Just to make sure, did you try the native gnome options orjust some third party apps from the repo? The way gnome works for me is this:
Log into your google drive or nextcloud account in gnome online accounts
Profit. Your Google drive/next cloud now appears as in the left panel of file manager, Nautilus. No need to sync anything, it just mounts the drive over the network so you can treat everything like a normal external drive.
Is this undesirable behavior, or did you just not try this yet?
I’ve been using tresorit for several months and quite like it, in the terminal or via the GUI. I originally installed it via AUR, and now see what you’re saying about it no longer being supported–I’ll have to come up with a script to download the tresorit script and run it periodically.
Tresorit is no longer being actively maintained–supported–in AUR. Tresorit the company is actively supporting and developing the application binaries. I believe this is what you were saying–at least it’s what I said you were saying–but I hadn’t realized that the AUR maintainer had given up. Despite that, I like the service well enough that it’s worth putting up with the administrative hassle of updating the binaries myself.
Yes, it’s package is orphan.
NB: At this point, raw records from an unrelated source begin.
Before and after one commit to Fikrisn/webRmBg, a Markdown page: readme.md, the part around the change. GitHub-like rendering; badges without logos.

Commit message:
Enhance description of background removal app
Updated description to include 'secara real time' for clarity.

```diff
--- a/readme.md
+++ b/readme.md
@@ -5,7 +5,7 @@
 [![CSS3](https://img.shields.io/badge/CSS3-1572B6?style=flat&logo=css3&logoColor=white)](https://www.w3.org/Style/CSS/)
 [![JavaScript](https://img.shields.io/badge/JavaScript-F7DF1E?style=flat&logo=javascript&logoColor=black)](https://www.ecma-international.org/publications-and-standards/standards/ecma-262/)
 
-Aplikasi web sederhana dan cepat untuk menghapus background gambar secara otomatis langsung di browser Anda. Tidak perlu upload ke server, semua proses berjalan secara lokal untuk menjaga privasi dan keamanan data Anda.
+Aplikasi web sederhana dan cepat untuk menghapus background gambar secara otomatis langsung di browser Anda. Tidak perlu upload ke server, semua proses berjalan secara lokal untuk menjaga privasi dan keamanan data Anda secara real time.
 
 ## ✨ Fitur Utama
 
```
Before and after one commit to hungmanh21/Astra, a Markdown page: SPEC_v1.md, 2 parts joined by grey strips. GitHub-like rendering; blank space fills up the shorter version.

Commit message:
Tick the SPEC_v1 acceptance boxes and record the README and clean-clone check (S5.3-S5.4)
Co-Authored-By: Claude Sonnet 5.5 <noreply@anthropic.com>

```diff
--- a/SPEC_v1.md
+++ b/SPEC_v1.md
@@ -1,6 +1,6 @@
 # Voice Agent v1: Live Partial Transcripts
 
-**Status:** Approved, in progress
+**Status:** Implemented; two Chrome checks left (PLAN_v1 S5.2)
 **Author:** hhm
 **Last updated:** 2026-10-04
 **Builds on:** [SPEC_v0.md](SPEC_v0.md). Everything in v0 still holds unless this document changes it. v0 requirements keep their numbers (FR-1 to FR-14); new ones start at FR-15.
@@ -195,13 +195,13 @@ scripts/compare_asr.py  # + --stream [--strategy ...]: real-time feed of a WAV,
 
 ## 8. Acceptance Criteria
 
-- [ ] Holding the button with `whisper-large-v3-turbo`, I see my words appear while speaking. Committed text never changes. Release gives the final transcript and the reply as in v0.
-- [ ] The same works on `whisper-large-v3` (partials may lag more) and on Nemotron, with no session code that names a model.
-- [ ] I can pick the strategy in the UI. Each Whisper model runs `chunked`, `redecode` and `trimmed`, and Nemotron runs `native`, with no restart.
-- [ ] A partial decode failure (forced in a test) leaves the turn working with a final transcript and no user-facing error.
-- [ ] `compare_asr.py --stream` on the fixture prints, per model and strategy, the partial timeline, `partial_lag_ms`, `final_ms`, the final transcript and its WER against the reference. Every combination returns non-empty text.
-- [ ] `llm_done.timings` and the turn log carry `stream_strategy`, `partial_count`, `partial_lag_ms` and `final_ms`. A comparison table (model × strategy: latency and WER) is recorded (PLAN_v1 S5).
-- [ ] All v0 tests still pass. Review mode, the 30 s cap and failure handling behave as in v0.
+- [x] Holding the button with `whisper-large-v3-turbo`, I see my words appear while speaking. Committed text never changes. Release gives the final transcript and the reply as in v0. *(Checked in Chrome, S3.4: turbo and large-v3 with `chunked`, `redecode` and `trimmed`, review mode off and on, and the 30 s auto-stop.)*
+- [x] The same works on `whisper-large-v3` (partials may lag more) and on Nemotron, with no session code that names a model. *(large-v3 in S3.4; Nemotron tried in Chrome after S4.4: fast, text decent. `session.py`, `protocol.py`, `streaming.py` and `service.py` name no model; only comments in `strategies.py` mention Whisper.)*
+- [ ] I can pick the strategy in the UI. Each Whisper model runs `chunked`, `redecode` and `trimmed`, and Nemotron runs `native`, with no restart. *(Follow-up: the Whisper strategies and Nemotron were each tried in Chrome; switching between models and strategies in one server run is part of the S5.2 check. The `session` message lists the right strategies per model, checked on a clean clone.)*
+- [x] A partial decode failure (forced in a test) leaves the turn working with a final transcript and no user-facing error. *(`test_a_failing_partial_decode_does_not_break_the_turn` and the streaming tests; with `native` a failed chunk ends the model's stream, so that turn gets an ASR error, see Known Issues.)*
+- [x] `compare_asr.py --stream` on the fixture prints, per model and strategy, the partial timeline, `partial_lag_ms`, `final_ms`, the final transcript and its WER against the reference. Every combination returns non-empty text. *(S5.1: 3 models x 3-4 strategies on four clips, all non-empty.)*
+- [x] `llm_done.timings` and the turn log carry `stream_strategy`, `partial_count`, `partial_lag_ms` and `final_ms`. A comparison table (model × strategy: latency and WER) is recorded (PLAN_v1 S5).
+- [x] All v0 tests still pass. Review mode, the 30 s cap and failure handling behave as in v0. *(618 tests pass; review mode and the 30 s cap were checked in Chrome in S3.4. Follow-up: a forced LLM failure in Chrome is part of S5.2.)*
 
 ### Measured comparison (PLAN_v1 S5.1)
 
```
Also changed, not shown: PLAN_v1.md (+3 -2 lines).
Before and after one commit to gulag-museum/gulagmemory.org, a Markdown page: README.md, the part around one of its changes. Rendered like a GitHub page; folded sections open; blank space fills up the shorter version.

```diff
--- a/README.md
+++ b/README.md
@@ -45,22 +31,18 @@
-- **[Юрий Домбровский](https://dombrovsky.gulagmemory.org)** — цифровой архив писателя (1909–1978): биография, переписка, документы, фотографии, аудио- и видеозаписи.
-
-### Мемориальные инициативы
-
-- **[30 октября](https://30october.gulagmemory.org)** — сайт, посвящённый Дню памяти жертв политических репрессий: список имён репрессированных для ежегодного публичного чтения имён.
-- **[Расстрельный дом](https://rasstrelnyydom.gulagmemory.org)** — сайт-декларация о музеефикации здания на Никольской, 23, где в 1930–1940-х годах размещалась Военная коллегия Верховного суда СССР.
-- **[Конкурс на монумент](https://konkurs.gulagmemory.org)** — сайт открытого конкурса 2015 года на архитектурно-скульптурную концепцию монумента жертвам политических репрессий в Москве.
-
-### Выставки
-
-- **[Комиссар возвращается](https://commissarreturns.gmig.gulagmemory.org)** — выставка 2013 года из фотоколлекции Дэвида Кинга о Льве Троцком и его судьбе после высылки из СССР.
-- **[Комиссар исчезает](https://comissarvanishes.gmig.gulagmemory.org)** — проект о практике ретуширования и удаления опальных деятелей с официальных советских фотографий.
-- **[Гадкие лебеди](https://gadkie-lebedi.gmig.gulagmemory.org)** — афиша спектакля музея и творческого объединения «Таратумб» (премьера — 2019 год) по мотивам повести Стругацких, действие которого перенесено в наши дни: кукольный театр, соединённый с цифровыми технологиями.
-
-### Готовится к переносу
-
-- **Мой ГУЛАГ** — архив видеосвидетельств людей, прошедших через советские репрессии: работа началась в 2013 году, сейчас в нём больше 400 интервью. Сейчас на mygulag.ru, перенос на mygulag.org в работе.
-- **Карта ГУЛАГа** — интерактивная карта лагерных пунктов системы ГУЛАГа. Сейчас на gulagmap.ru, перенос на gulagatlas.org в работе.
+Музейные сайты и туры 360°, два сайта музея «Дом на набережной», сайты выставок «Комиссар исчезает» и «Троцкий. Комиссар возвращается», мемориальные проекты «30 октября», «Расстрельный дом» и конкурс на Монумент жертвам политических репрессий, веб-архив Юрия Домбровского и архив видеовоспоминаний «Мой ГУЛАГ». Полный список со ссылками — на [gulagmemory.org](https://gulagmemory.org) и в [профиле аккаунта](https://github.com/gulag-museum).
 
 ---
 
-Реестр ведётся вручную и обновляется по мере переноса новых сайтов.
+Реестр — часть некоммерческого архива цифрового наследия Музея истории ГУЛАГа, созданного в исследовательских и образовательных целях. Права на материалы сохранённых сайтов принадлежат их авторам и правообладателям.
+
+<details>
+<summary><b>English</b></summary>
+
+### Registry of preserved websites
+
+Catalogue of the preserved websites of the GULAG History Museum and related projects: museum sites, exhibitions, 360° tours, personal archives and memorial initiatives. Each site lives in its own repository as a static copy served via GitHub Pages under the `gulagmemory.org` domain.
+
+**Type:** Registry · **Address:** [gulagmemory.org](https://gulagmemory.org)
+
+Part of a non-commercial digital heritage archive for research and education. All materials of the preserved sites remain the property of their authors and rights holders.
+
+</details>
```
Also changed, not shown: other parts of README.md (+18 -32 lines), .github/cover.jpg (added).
That’s because it’s difficult to install from a package manager. The executable is intended to be installed in the home directory with no root privileges (default to ~/.local/share/tresorit) while most packages are installed in /usr/lib/
The installer says that the app needs a location where it has write access, maybe to save some local config even if a config directory is also installed in ~/.conf/tresorit. That way, if you want to install from a package manager in /usr/lib, you would start it anytime with su, which is not a good idea for a closed source app that is managing your files.
So installing from their binary in the local home folder starting it with no root privileges seems the best decision.